» **Try it**
For the string "test", find every matching line in the records and copy it.

» **The data**
══════════

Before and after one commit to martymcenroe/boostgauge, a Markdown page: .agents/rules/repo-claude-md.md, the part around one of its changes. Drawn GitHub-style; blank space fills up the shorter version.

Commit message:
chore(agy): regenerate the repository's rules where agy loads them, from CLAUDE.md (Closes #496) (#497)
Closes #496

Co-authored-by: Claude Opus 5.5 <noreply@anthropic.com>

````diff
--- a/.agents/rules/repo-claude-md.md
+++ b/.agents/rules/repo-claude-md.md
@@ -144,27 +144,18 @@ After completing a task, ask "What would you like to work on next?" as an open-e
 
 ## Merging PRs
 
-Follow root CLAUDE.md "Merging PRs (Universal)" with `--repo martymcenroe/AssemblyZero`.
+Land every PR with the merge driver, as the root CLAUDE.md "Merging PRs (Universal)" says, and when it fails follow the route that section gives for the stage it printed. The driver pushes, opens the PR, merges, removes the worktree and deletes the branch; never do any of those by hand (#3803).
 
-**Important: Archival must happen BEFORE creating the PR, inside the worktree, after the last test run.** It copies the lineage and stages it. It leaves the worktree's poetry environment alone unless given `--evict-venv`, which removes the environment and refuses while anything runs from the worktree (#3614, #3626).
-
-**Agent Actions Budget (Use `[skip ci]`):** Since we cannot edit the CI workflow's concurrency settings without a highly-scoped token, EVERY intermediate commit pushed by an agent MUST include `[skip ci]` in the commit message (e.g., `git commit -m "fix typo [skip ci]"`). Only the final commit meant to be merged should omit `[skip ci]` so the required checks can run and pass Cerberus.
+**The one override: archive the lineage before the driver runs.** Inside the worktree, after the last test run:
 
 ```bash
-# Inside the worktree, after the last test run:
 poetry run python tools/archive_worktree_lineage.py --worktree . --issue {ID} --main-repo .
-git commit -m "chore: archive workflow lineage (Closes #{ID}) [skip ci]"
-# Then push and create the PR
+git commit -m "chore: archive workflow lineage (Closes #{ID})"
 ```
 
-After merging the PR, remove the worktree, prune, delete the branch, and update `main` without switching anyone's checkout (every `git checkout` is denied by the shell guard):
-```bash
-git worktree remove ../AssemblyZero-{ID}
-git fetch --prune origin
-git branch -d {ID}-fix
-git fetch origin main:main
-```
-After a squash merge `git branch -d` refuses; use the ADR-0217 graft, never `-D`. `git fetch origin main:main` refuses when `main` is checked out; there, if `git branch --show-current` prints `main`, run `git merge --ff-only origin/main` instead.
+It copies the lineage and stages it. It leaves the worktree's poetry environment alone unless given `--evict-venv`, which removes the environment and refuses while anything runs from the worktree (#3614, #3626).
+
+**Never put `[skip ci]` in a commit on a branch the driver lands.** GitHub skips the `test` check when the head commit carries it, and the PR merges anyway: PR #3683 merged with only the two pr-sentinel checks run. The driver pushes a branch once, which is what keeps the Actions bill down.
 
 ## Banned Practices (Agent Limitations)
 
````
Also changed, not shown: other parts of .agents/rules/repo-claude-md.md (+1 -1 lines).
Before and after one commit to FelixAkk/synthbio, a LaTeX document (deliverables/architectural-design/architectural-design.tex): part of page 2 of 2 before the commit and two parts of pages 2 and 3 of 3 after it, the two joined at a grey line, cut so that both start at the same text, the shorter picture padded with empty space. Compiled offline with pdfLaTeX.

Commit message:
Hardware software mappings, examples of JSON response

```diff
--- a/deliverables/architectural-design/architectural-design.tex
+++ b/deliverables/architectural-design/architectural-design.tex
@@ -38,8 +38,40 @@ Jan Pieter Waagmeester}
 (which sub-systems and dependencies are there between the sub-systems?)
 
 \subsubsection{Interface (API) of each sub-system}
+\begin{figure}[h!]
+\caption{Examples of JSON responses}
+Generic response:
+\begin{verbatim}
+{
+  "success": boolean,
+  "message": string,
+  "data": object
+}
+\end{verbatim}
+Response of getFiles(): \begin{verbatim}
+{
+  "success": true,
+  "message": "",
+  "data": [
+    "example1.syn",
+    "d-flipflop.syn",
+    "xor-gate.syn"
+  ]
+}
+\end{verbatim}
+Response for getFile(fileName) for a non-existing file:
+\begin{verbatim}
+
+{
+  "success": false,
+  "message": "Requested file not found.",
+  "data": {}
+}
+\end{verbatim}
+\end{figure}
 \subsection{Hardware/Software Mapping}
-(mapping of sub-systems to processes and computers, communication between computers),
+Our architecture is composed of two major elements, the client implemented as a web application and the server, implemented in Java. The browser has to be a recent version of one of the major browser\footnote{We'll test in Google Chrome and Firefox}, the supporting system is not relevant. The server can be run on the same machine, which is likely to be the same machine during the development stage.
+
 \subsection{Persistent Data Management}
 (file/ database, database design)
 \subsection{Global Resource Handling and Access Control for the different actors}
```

══════════

» **Task result**
-**Important: Archival must happen BEFORE creating the PR, inside the worktree, after the last test run.** It copies the lineage and stages it. It leaves the worktree's poetry environment alone unless given `--evict-venv`, which removes the environment and refuses while anything runs from the worktree (#3614, #3626).
+**The one override: archive the lineage before the driver runs.** Inside the worktree, after the last test run:
-# Inside the worktree, after the last test run:
+**Never put `[skip ci]` in a commit on a branch the driver lands.** GitHub skips the `test` check when the head commit carries it, and the PR merges anyway: PR #3683 merged with only the two pr-sentinel checks run. The driver pushes a branch once, which is what keeps the Actions bill down.
+Our architecture is composed of two major elements, the client implemented as a web application and the server, implemented in Java. The browser has to be a recent version of one of the major browser\footnote{We'll test in Google Chrome and Firefox}, the supporting system is not relevant. The server can be run on the same machine, which is likely to be the same machine during the development stage.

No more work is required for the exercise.